Michael Nelson has work to do — plenty of work.
As president of the Cleveland chapter of the NAACP since October, Nelson has ambitious plans to re-establish a historic strength: hard-hitting litigation.
"Our job is civil rights and making sure we hold organizations, communities and government's feet to the fire when they violate those rights," says Nelson, an attorney and former co-chair of the organization's legal redress committee. "On the other side is advising them so they don't violate rights. So we're both a friend and a foe."
But first, there are some basics to address — residue from two years of organizational decay and infighting — like figuring out how many people are actually members. Many register with the national office without notifying the local one, says Nelson. Some on the member rolls are now dead.
"I couldn't tell you," says Nelson, who predicts about 2,000 actual members. "But that's just my best guess."
The branch was in such disarray that the national office actually ran the very election Nelson won. But now that he's in office, Nelson is drafting a two-year strategic plan, which includes raising approximately $200,000 for professional staff, office space and an executive director.
"We're going to look at a political model," he says. That means developing fundraisers, such as a "songs of the civil rights movement" event, at various levels.
In addition to weighing in on education, arts, mental health and gun violence, Nelson expects to guide the NAACP toward a more substantive role in the police reform process.
"Because the branch was in chaos, it didn't play the role it should have," he says. "We were not [there] with a broad policy-based position.

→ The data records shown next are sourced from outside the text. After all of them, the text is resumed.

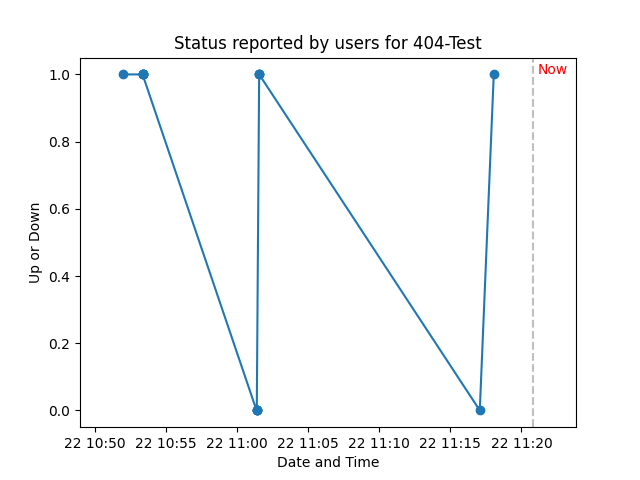
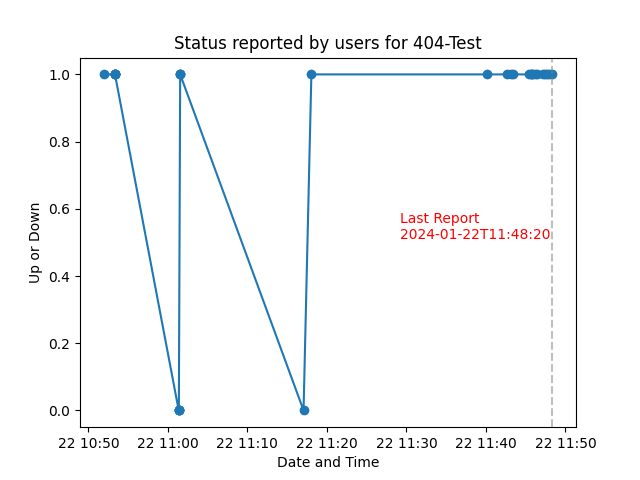
Change rendering method and added inheritance, tweak for plots

diff --git a/templates/index.html b/templates/index.html
@@ -1,13 +1,12 @@
-<!DOCTYPE html>
-<html lang="en">
-<head>
-    <meta charset="UTF-8">
-    <meta name="viewport" content="width=device-width, initial-scale=1.0">
+{% extends "base.html" %}
+
+{% block head %}
     <title>UCLouvain Down</title>
     <link rel="stylesheet" href="../static/style.css">
     <link rel="icon" type="image/x-icon" href="/static/ico/icoDOWN.png">
-</head>
-<body>
+{% endblock %}
+
+{% block content %}
     <h1>Is it down ?</h1>
     <div class="homepanel">
         {% for site in serviceList %} 
@@ -15,12 +14,4 @@
         {% endfor %}
     </div>
 
-    <footer>
-        <p> 
-            <a href="https://github.com/Tfloow/UCLouvainDown" class="github-footer">Github</a> -
-            <a href="https://github.com/Tfloow/UCLouvainDown/issues" class="github-footer">Issue or Request ?</a> -
-            <a href="https://github.com/Tfloow/UCLouvainDown#introduction" class="github-footer">What is this ?</a>
-        </p>
-    </footer>
-</body>
-</html>
+{% endblock %}

diff --git a/templates/base.html b/templates/base.html
@@ -1,0 +1,30 @@
+<!DOCTYPE html>
+<html lang="en">
+<head>
+    <meta charset="UTF-8">
+    <meta name="viewport" content="width=device-width, initial-scale=1.0">
+
+    {% block head %}
+    <title>UCLouvain Down</title>
+    <link rel="stylesheet" href="../static/style.css">
+    <link rel="icon" type="image/x-icon" href="/static/ico/icoDOWN.png">
+    {% endblock %}
+</head>
+<body>
+    {% block content %}
+
+    {% endblock %}
+
+    <footer>
+        <p> 
+            <a href="https://github.com/Tfloow/UCLouvainDown" class="github-footer">Github</a> -
+            <a href="https://github.com/Tfloow/UCLouvainDown/issues" class="github-footer">Issue or Request ?</a> -
+            <a href="https://github.com/Tfloow/UCLouvainDown#introduction" class="github-footer">What is this ?</a>
+        </p>
+    </footer>
+
+    {% block script %}
+
+    {% endblock %}
+</body>
+</html>

diff --git a/templates/itemWebsite.html b/templates/itemWebsite.html
@@ -1,8 +1,5 @@
-<!DOCTYPE html>
-<html lang="en">
-<head>
-    <meta charset="UTF-8">
-    <meta name="viewport" content="width=device-width, initial-scale=1.0">
+{% extends "base.html" %}
+{% block head %}
     <title>Item</title>
     <link rel="stylesheet" href="../static/styleItem.css">
     {% if UP %}
@@ -10,8 +7,10 @@
     {% else %}
         <link rel="icon" type="image/x-icon" href="/static/ico/icoDOWN.png">
     {% endif %}
-</head>
-<body>
+{% endblock %}
+
+
+    {% block content %}
     <h2>Status for {{ service }} @ <a href={{ url }} id="urlTO"> {{ url }} </a> </h2>
 
     {% if UP %}
@@ -43,6 +42,8 @@
         <img src="../static/img/log/{{ service }}.png" alt="Graph for {{ service }}">
     </div>
 
+{% endblock %}
+
+{% block script %}
     <script src="../static/script/itemWebsite.js"></script> 
-</body>
-</html>
+{% endblock %}

diff --git a/static/styleItem.css b/static/styleItem.css
@@ -135,3 +135,12 @@ button.no:hover{
 #result{
     height: 20px;
 }
+
+footer{
+    text-align: center;
+    color: rgb(121, 121, 121);
+}
+
+footer .github-footer{
+    color: rgb(121, 121, 121);
+}

diff --git a/dataReport.py b/dataReport.py
@@ -63,8 +63,8 @@ def plot(service):
         ax.axvline(x=timeNow, linestyle="--", color="gray", alpha=0.5)
         ax.set_xlim(timeArray[0] - np.timedelta64(3, "m"), timeNow + np.timedelta64(3, "m"))
         
-        now_kwargs = dict(color="red")
-        ax.text(timeNow + np.timedelta64(20, "s"), 1, "Now", **now_kwargs)
+        now_kwargs = dict(color="red",ha='left', va='bottom')
+        ax.text(timeNow - np.timedelta64((timeNow - timeArray[0]))*0.34 , 0.5, f"Last Report\n{timeNow}", **now_kwargs)
         
         
         ax.set_title(f"Status reported by users for {service}")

We were just happy to be in the meetings."
Nelson envisions NAACP community forums to hold the consent decree monitoring team and Cleveland Community Police Commission accountable, which could include potential legal action. "We need to make sure there's subpoena and enforcement power within this commission," he says. "If not, then it's a waste of time."